### Task details
The records below are to be retyped in full, without any alteration.

### Material for this exercise
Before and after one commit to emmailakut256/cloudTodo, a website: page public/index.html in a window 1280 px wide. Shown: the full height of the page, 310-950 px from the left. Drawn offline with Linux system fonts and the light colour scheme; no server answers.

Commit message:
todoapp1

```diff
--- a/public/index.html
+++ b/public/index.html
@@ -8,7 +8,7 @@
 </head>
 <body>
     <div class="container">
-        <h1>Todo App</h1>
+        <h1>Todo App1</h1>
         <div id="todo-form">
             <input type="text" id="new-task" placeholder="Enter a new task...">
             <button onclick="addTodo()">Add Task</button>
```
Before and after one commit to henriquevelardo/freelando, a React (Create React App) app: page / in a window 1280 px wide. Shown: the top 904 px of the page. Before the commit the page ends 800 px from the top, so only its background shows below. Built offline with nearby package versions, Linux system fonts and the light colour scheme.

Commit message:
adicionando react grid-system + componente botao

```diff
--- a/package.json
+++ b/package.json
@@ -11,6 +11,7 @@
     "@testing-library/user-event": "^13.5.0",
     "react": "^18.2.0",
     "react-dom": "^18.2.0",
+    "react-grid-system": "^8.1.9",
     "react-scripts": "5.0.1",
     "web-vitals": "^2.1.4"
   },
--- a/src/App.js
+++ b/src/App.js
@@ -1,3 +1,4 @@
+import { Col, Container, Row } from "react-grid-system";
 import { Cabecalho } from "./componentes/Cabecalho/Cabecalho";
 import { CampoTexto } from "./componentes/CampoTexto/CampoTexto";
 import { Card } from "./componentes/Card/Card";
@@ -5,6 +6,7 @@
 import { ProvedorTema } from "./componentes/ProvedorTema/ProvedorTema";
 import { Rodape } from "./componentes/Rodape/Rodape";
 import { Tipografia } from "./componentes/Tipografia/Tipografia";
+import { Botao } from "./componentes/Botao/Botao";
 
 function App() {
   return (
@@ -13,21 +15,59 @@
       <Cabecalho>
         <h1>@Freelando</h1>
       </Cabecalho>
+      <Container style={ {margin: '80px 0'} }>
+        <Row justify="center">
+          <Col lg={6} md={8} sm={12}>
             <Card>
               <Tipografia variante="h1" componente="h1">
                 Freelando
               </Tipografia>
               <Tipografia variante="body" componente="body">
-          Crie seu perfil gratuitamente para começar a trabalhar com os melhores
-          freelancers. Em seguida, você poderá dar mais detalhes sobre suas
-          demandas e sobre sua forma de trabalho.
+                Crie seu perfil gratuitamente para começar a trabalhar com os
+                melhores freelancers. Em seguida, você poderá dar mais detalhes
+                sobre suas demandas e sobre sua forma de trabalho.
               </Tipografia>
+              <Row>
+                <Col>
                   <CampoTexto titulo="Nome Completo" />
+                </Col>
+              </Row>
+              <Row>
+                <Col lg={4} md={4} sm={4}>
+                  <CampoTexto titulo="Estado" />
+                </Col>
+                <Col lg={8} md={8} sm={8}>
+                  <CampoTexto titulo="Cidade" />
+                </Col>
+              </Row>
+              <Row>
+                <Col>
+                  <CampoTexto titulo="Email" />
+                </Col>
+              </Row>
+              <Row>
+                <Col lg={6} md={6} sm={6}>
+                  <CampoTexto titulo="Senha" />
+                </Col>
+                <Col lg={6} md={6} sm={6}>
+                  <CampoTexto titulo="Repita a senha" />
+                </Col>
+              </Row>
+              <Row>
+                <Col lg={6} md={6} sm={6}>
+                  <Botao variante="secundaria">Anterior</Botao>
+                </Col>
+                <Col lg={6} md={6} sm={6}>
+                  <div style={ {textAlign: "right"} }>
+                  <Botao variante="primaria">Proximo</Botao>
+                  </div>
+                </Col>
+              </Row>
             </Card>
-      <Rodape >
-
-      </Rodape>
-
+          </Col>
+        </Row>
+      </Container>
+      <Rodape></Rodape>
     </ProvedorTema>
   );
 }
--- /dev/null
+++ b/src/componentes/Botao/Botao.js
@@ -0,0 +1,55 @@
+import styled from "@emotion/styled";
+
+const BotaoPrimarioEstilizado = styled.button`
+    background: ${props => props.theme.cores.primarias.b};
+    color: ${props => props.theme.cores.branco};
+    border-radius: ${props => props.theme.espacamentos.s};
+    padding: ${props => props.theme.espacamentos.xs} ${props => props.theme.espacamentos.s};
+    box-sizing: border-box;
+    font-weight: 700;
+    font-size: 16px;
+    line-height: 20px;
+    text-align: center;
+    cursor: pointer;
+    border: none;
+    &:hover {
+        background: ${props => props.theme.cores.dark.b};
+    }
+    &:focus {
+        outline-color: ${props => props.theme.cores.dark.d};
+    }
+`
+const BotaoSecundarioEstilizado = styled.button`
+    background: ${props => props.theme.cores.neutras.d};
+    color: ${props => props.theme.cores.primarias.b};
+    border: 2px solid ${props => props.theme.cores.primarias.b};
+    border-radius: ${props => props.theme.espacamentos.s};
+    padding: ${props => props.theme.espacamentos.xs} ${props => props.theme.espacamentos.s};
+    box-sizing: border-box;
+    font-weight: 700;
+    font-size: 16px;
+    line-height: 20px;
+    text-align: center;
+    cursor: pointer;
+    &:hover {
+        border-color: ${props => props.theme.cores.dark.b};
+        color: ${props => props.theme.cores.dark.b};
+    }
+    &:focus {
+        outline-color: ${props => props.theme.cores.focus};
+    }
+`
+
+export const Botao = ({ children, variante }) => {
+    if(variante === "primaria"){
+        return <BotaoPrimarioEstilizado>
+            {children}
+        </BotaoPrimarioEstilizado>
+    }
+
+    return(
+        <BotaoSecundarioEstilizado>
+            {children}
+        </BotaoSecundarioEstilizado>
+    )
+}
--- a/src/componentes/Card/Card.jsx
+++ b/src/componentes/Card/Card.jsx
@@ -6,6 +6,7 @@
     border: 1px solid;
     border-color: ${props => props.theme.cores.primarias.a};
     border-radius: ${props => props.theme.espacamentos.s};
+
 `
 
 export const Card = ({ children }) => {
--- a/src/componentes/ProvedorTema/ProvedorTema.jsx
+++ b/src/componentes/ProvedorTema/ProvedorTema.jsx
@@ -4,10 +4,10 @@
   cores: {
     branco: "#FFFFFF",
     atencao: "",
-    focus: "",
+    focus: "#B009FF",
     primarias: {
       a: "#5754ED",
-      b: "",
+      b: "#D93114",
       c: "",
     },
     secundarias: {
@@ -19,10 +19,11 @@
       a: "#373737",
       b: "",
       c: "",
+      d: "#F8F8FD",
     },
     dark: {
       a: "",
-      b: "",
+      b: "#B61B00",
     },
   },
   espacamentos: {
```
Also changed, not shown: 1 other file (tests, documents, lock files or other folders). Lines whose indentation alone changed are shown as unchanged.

### Problem solution
Before and after one commit to emmailakut256/cloudTodo, a website: page public/index.html in a window 1280 px wide. Shown: the full height of the page, 310-950 px from the left. Drawn offline with Linux system fonts and the light colour scheme; no server answers.

Commit message:
todoapp1

```diff
--- a/public/index.html
+++ b/public/index.html
@@ -8,7 +8,7 @@
 </head>
 <body>
     <div class="container">
-        <h1>Todo App</h1>
+        <h1>Todo App1</h1>
         <div id="todo-form">
             <input type="text" id="new-task" placeholder="Enter a new task...">
             <button onclick="addTodo()">Add Task</button>
```
Before and after one commit to henriquevelardo/freelando, a React (Create React App) app: page / in a window 1280 px wide. Shown: the top 904 px of the page. Before the commit the page ends 800 px from the top, so only its background shows below. Built offline with nearby package versions, Linux system fonts and the light colour scheme.

Commit message:
adicionando react grid-system + componente botao

```diff
--- a/package.json
+++ b/package.json
@@ -11,6 +11,7 @@
     "@testing-library/user-event": "^13.5.0",
     "react": "^18.2.0",
     "react-dom": "^18.2.0",
+    "react-grid-system": "^8.1.9",
     "react-scripts": "5.0.1",
     "web-vitals": "^2.1.4"
   },
--- a/src/App.js
+++ b/src/App.js
@@ -1,3 +1,4 @@
+import { Col, Container, Row } from "react-grid-system";
 import { Cabecalho } from "./componentes/Cabecalho/Cabecalho";
 import { CampoTexto } from "./componentes/CampoTexto/CampoTexto";
 import { Card } from "./componentes/Card/Card";
@@ -5,6 +6,7 @@
 import { ProvedorTema } from "./componentes/ProvedorTema/ProvedorTema";
 import { Rodape } from "./componentes/Rodape/Rodape";
 import { Tipografia } from "./componentes/Tipografia/Tipografia";
+import { Botao } from "./componentes/Botao/Botao";
 
 function App() {
   return (
@@ -13,21 +15,59 @@
       <Cabecalho>
         <h1>@Freelando</h1>
       </Cabecalho>
+      <Container style={ {margin: '80px 0'} }>
+        <Row justify="center">
+          <Col lg={6} md={8} sm={12}>
             <Card>
               <Tipografia variante="h1" componente="h1">
                 Freelando
               </Tipografia>
               <Tipografia variante="body" componente="body">
-          Crie seu perfil gratuitamente para começar a trabalhar com os melhores
-          freelancers. Em seguida, você poderá dar mais detalhes sobre suas
-          demandas e sobre sua forma de trabalho.
+                Crie seu perfil gratuitamente para começar a trabalhar com os
+                melhores freelancers. Em seguida, você poderá dar mais detalhes
+                sobre suas demandas e sobre sua forma de trabalho.
               </Tipografia>
+              <Row>
+                <Col>
                   <CampoTexto titulo="Nome Completo" />
+                </Col>
+              </Row>
+              <Row>
+                <Col lg={4} md={4} sm={4}>
+                  <CampoTexto titulo="Estado" />
+                </Col>
+                <Col lg={8} md={8} sm={8}>
+                  <CampoTexto titulo="Cidade" />
+                </Col>
+              </Row>
+              <Row>
+                <Col>
+                  <CampoTexto titulo="Email" />
+                </Col>
+              </Row>
+              <Row>
+                <Col lg={6} md={6} sm={6}>
+                  <CampoTexto titulo="Senha" />
+                </Col>
+                <Col lg={6} md={6} sm={6}>
+                  <CampoTexto titulo="Repita a senha" />
+                </Col>
+              </Row>
+              <Row>
+                <Col lg={6} md={6} sm={6}>
+                  <Botao variante="secundaria">Anterior</Botao>
+                </Col>
+                <Col lg={6} md={6} sm={6}>
+                  <div style={ {textAlign: "right"} }>
+                  <Botao variante="primaria">Proximo</Botao>
+                  </div>
+                </Col>
+              </Row>
             </Card>
-      <Rodape >
-
-      </Rodape>
-
+          </Col>
+        </Row>
+      </Container>
+      <Rodape></Rodape>
     </ProvedorTema>
   );
 }
--- /dev/null
+++ b/src/componentes/Botao/Botao.js
@@ -0,0 +1,55 @@
+import styled from "@emotion/styled";
+
+const BotaoPrimarioEstilizado = styled.button`
+    background: ${props => props.theme.cores.primarias.b};
+    color: ${props => props.theme.cores.branco};
+    border-radius: ${props => props.theme.espacamentos.s};
+    padding: ${props => props.theme.espacamentos.xs} ${props => props.theme.espacamentos.s};
+    box-sizing: border-box;
+    font-weight: 700;
+    font-size: 16px;
+    line-height: 20px;
+    text-align: center;
+    cursor: pointer;
+    border: none;
+    &:hover {
+        background: ${props => props.theme.cores.dark.b};
+    }
+    &:focus {
+        outline-color: ${props => props.theme.cores.dark.d};
+    }
+`
+const BotaoSecundarioEstilizado = styled.button`
+    background: ${props => props.theme.cores.neutras.d};
+    color: ${props => props.theme.cores.primarias.b};
+    border: 2px solid ${props => props.theme.cores.primarias.b};
+    border-radius: ${props => props.theme.espacamentos.s};
+    padding: ${props => props.theme.espacamentos.xs} ${props => props.theme.espacamentos.s};
+    box-sizing: border-box;
+    font-weight: 700;
+    font-size: 16px;
+    line-height: 20px;
+    text-align: center;
+    cursor: pointer;
+    &:hover {
+        border-color: ${props => props.theme.cores.dark.b};
+        color: ${props => props.theme.cores.dark.b};
+    }
+    &:focus {
+        outline-color: ${props => props.theme.cores.focus};
+    }
+`
+
+export const Botao = ({ children, variante }) => {
+    if(variante === "primaria"){
+        return <BotaoPrimarioEstilizado>
+            {children}
+        </BotaoPrimarioEstilizado>
+    }
+
+    return(
+        <BotaoSecundarioEstilizado>
+            {children}
+        </BotaoSecundarioEstilizado>
+    )
+}
--- a/src/componentes/Card/Card.jsx
+++ b/src/componentes/Card/Card.jsx
@@ -6,6 +6,7 @@
     border: 1px solid;
     border-color: ${props => props.theme.cores.primarias.a};
     border-radius: ${props => props.theme.espacamentos.s};
+
 `
 
 export const Card = ({ children }) => {
--- a/src/componentes/ProvedorTema/ProvedorTema.jsx
+++ b/src/componentes/ProvedorTema/ProvedorTema.jsx
@@ -4,10 +4,10 @@
   cores: {
     branco: "#FFFFFF",
     atencao: "",
-    focus: "",
+    focus: "#B009FF",
     primarias: {
       a: "#5754ED",
-      b: "",
+      b: "#D93114",
       c: "",
     },
     secundarias: {
@@ -19,10 +19,11 @@
       a: "#373737",
       b: "",
       c: "",
+      d: "#F8F8FD",
     },
     dark: {
       a: "",
-      b: "",
+      b: "#B61B00",
     },
   },
   espacamentos: {
```
Also changed, not shown: 1 other file (tests, documents, lock files or other folders). Lines whose indentation alone changed are shown as unchanged.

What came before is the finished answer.